Congenital eye anomalies are an important cause of childhood blindness. Malformations of the cornea, iris, and iridocorneal angle result from anterior segment dysgenesis and include Axenfeld-Rieger Syndrome (ARS) and primary congenital glaucoma (PCG). In these diseases, visual impairment is often due to severe glaucoma that can be refractory to surgical treatment. These congenital anomalies are due to disruption of the neural crest, a transient population of stem cells that gives rise to the corneal stroma and endothelium, iris stroma, trabecular meshwork, and sclera. This work aims to understand the biology of neural crest migration, proliferation, survival, and differentiation in te formation of the eye. My goal is to gain insight into the pathogenesis of these diseases in order to develop novel therapeutic approaches that could prevent blindness in these children. The overarching hypothesis that guides this work is that disruptions in ocular neural crest migration, proliferation, survival, and differentiation lead to anterior segment malformations. I propose to study the biology of the ocular neural crest in a zebrafish model as a means to identify and experimentally test developmental pathways involved in the formation of the anterior segment. In addition, this project will investigate the molecular mechanisms by which genes associated with congenital eye anomalies (ie. PITX2 in ARS and CYP1B1 in PCG) regulate the ocular neural crest.

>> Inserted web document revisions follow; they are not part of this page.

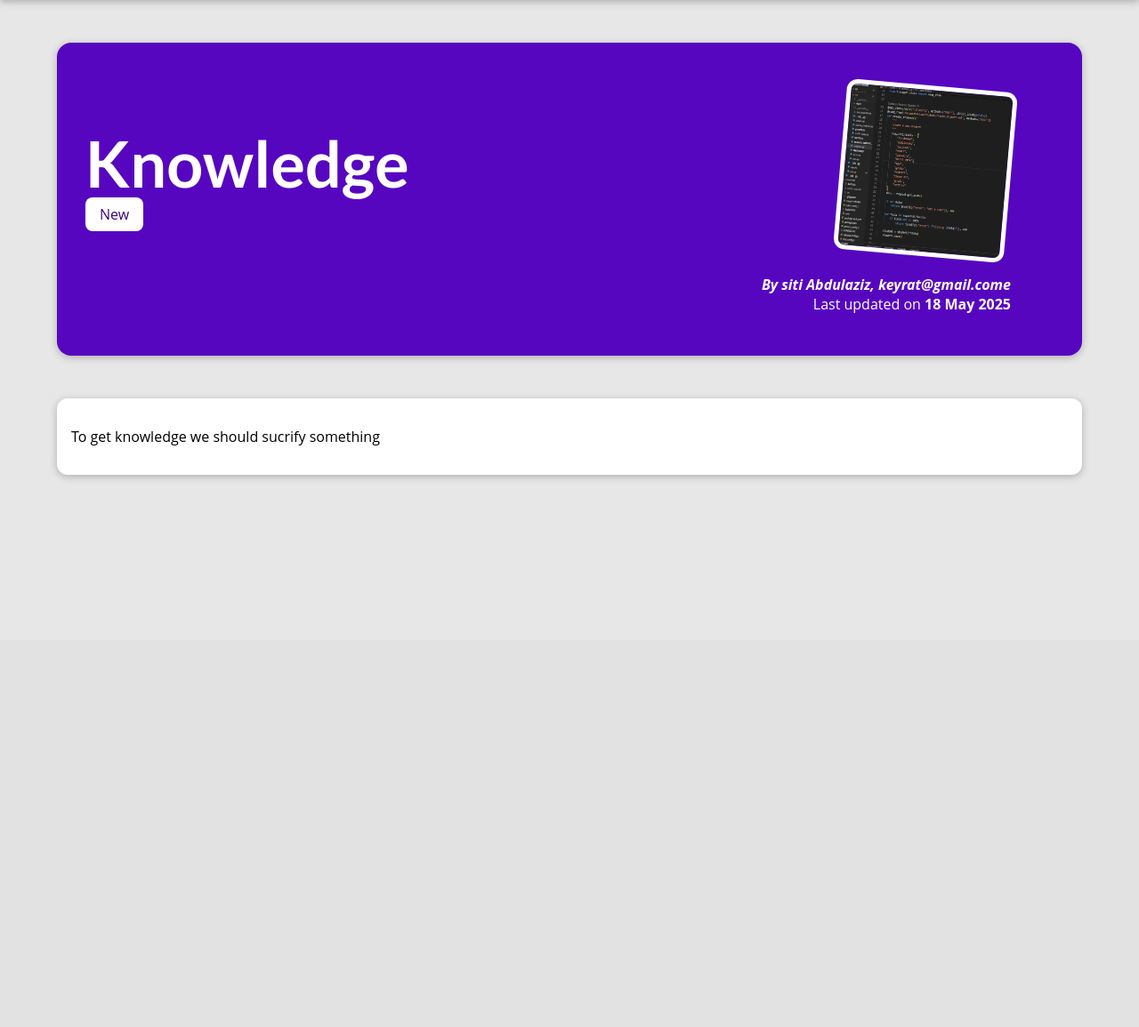
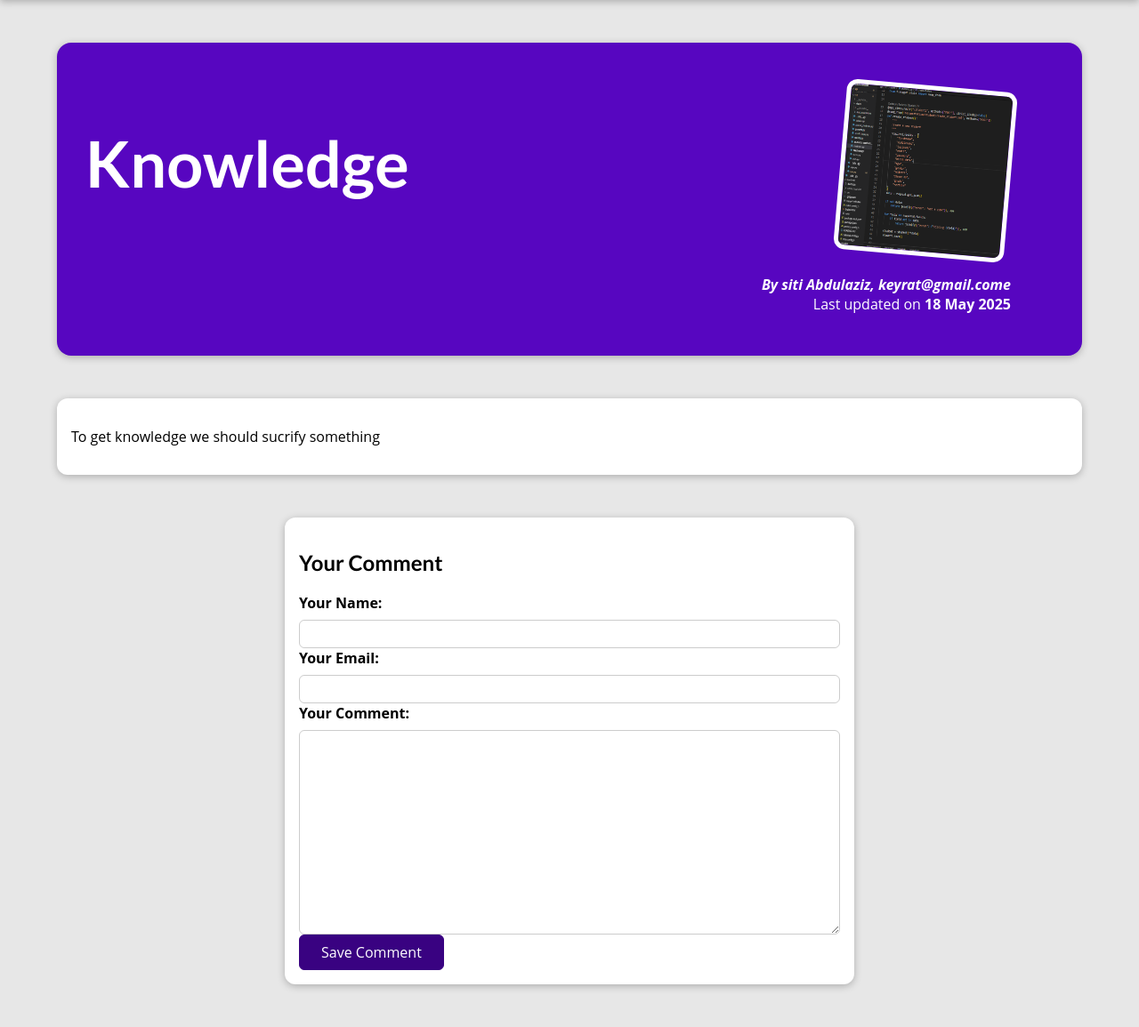
Before and after one commit to sitiabdulaziz11/my_site, a Django app: a page that uses blog/templates/blog/post-detail.html in a window 1280 px wide. Shown: the part 80-1235 px from the top of the page at 89% size. Before the commit the page ends 618 px from the top, so only its background shows below. Run offline with Django 4.2, Linux system fonts and the light colour scheme; data comes from the database, SQL or seed files in the repository; both versions use the stored data as it was after the commit.

Commit message:
django forms

```diff
--- /dev/null
+++ b/blog/forms.py
@@ -0,0 +1,18 @@
+from django import forms
+
+from .models import Comment
+
+class CommentForm(forms.ModelForm):
+    """ Comment form
+    """
+    class Meta:
+        """ meta class to configur comment model with form
+        """
+        model = Comment
+        # fields = "__all__"  # here we don't add all fiels b/c post field in comments model not set by user. so we use execlude, to list execluded field like below
+        exclude = ["post"]
+        labels =  {
+            "user_name": "Your Name",
+            "user_email": "Your Email",
+            "text": "Your Comment"
+        } # to overwrit labels of field in comment model.
--- a/blog/models.py
+++ b/blog/models.py
@@ -52,3 +52,12 @@ class Post(models.Model):
     #     """ Display format for post.
     #     """
     #     return self.post_display()
+
+class Comment(models.Model):
+    """Comment model
+    """
+    user_name = models.CharField(max_length=120)
+    user_email = models.EmailField(max_length=254)
+    text = models.TextField(max_length=400)
+    post = models.ForeignKey(
+        Post, on_delete=models.CASCADE, related_name="comments")
--- a/blog/static/blog/post-detail.css
+++ b/blog/static/blog/post-detail.css
@@ -75,3 +75,67 @@ main {
     /* margin-right: 1rem;
     font-size: 1.5rem; */
 }
+
+#comment_form {
+    margin: 3rem auto;
+    width: 90%;
+    max-width: 40rem;
+    border-radius: 12px;
+    background-color: white;
+    box-shadow: 0 2px 8px rgba(0, 0, 0, 0.25);
+    padding: 1rem;
+}
+
+#comment_form button {
+    font: inherit;
+    background-color: #390281;
+    color: white;
+    border: 1px solid #390281;
+    padding: 0.5rem 1.5rem;
+    border-radius: 6px;
+    cursor: pointer;
+}
+
+#comment_form button:hover,
+#comment_form button:active {
+    background-color: #4f0ba7;
+    border-color: #4f0ba7;
+}
+
+.form_control {
+    margin-bottom: 1rem;
+}
+
+.form-control label {
+    font-weight: bold;
+    margin-bottom: 0.5rem;
+    display: block;   /* to go labels in separet line not side by side to the input*/
+}
+
+.form-control input,
+.form-control textarea {
+    display: block;
+    width: 100%;
+    font: inherit;
+    padding: 0.25rem;
+    border-radius: 6px;
+    border: 1px solid #ccc;  /*to make border line light*/
+}
+
+.errorlist {
+    list-style: none; /* to remove the bulet*/
+    margin: 0,5rem 0;
+    padding: 0;
+    color: #d6000b;
+    /* color: #b10b0b; */
+}
+
+.invalid label {
+    color: #d6000b;
+}
+
+.invalid input,
+.invalid textarea {
+    border-color: #d6000b;;
+    background-color: #ffe6e7;
+}
--- a/blog/templates/blog/post-detail.html
+++ b/blog/templates/blog/post-detail.html
@@ -12,6 +12,14 @@
 {% endblock%}
 
 {% block content%}
+
+{% if comment_form.errors %}
+        <div id="alert">
+            <h2>Saving the comment failed!</h2>
+            <p>Please check the comment form below the post and fix your erros.</p>
+        </div>
+    {% endif %}
+
     <section id="summary">
         {% comment %} <h2>Post Title</h2> {% endcomment %}
         <h2>{{ post.title }}</h2>
@@ -46,4 +54,20 @@
         </p> {% endcomment %}
         {{ post.content|linebreaks }}
     </main>
+    <section id="comment_form">
+        <h2>Your Comment</h2>
+        {% comment %} action is used to set url w/c request should be sent when the form is submitted.{% endcomment %}
+        <form action="{% url "posts_detail" post.slug %}" method="POST">
+            {%  csrf_token %}
+            {% for form_field in comment_form %}
+                <div class="form-control {% if form_field.errors %}invalid{% endif %}">
+                    {{ form_field.label_tag }}
+                    {{ form_field }}
+                    {{ form_field.errors }}
+                </div>
+            {% endfor %}
+            {% comment %} {{ comment_form }} {% endcomment %}
+            <button>Save Comment</button>
+        </form>
+    </section>
 {% endblock %}
--- a/blog/urls1.py
+++ b/blog/urls1.py
@@ -7,6 +7,6 @@ urlpatterns = [
     path("", views.StartingPageView.as_view(), name="starting"),
     path("posts", views.PostsView.as_view(), name="posts"),
     # path("posts/<slug:slug1>", views.PostDetail.as_view(), name="posts_detail")  # /posts/my-first-post called slug. and slug is checker for this as str check for string.
-    path("posts/<slug:slug>", views.PostDetail.as_view(), name="posts_detail")  # /posts/my-first-post called slug. and slug is checker for this as str check for string.
+    path("posts/<slug:slug>", views.PostDetail.as_view(), name="posts_detail")  # /posts/my-first-post called slug. and slug is checker for this as str check for string. # name used to tells Django which URL pattern to use e.g name="posts_detail" gives ("posts/<slug:slug>") any where in our code.
 
 ]
--- a/blog/views.py
+++ b/blog/views.py
@@ -1,10 +1,13 @@
 # from datetime import date
 
 from django.shortcuts import render, get_object_or_404
-from django.http import HttpResponse
+from django.http import HttpResponse, HttpResponseRedirect
+from django.urls import reverse
 from django.views.generic import ListView, DetailView
+from django.views import View
 
 from .models import Post
+from .forms import CommentForm
 
 # all_posts = [
     # {
@@ -116,21 +119,51 @@ class PostsView(ListView):
 #     # # return render(request, "blog/all_posts.html")
 #     # return render(request, "blog/all_posts.html", {"whole_posts": all_posts })
 
-class PostDetail(DetailView):
+# class PostDetail(DetailView):
+class PostDetail(View):
     """For one post detail.
     """
-    template_name = "blog/post-detail.html"
-    model = Post
-    # context_object_name = "tags", "post"
+    # template_name = "blog/post-detail.html"
+    # model = Post
 
-    def get_context_data(self, **kwargs):
-        """Overwrite or update get_context to add tags field.
+    # def get_context_data(self, **kwargs):
+    #     """Overwrite or update get_context to add tags field.
+    #     """
+    #     context = super().get_context_data(**kwargs)
+    #     context["tags"] = self.object.tag.all()
+    #     context["comment_form"] = CommentForm()
+    #     return context
+
+    def get(self, request, slug):
+        """To handle get request
         """
-        context = super().get_context_data(**kwargs)
-        context["tags"] = self.object.tag.all()
-        return context
+        post = Post.objects.get(slug=slug)
+        context = {
+            "post": post,
+            "post_tags": post.tag.all(),
+            "comment_form": CommentForm()
+        }
+        return render(request, "blog/post-detail.html", context)
 
+    def post(self,request, slug):
+        """To handle post request.
+        """
+        comment_form = CommentForm(request.POST)
+        post = Post.objects.get(slug=slug)
 
+        if comment_form.is_valid():
+            comment = comment_form.save(commit=False)  # save not hit the db, instade create the new model instance.
+            comment.post = post
+            comment.save()
+
+            return HttpResponseRedirect(reverse("posts_detail", args=[slug]))
+
+        context = {
+            "post": post,
+            "post_tags": post.tag.all(),
+            "comment_form": comment_form
+        }
+        return render(request, "blog/post-detail.html", context)
 
 # def posts_detail(request, slug1):
 #     """For one post detail.
```
Also changed, not shown: blog/migrations/0005_comment.py (added), db.sqlite3, 1 other file.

Three specific aims are proposed to test the central hypothesis: 1) Determine the role of the essential morphogen retinoic acid in ocular neural crest migration, proliferation, survival, and differentiation, 2) Determine the role of genes associated with congenital eye diseases (PITX2 and CYP1B1) in ocular neural crest migration, proliferation, survival, and differentiation, 3) Identify additional genes expressed in the neural crest that are required for anterior segment formation. As an academic pediatric ophthalmologist, I have clinical and research interests in ocular anomalies, specifically malformations of the anterior segment. As a faculty member at the University of Michigan, my clinical specialty will be treating children with congenital eye anomalies and my research program will study the signaling networks that regulate ocular morphogenesis. The Department of Ophthalmology and Visual Sciences has a world-class faculty and facilities. In particular, I will benefit from thoughtful, "hands-on" mentoring by experienced scientists and clinicians who are deeply committed to my success.
Congenital eye abnormalities such as Axenfeld-Rieger Syndrome and primary congenital glaucoma are important causes of blindness in children and young adults. Hence, these diseases represent important public health concerns due to the need for life-long vision services, loss of productivity, and reduced quality of life. This project uses zebrafish to study the biology of ocular neural crest-derived tissues in order to better understand the genetic basis for eye anomalies and help develop new treatment approaches.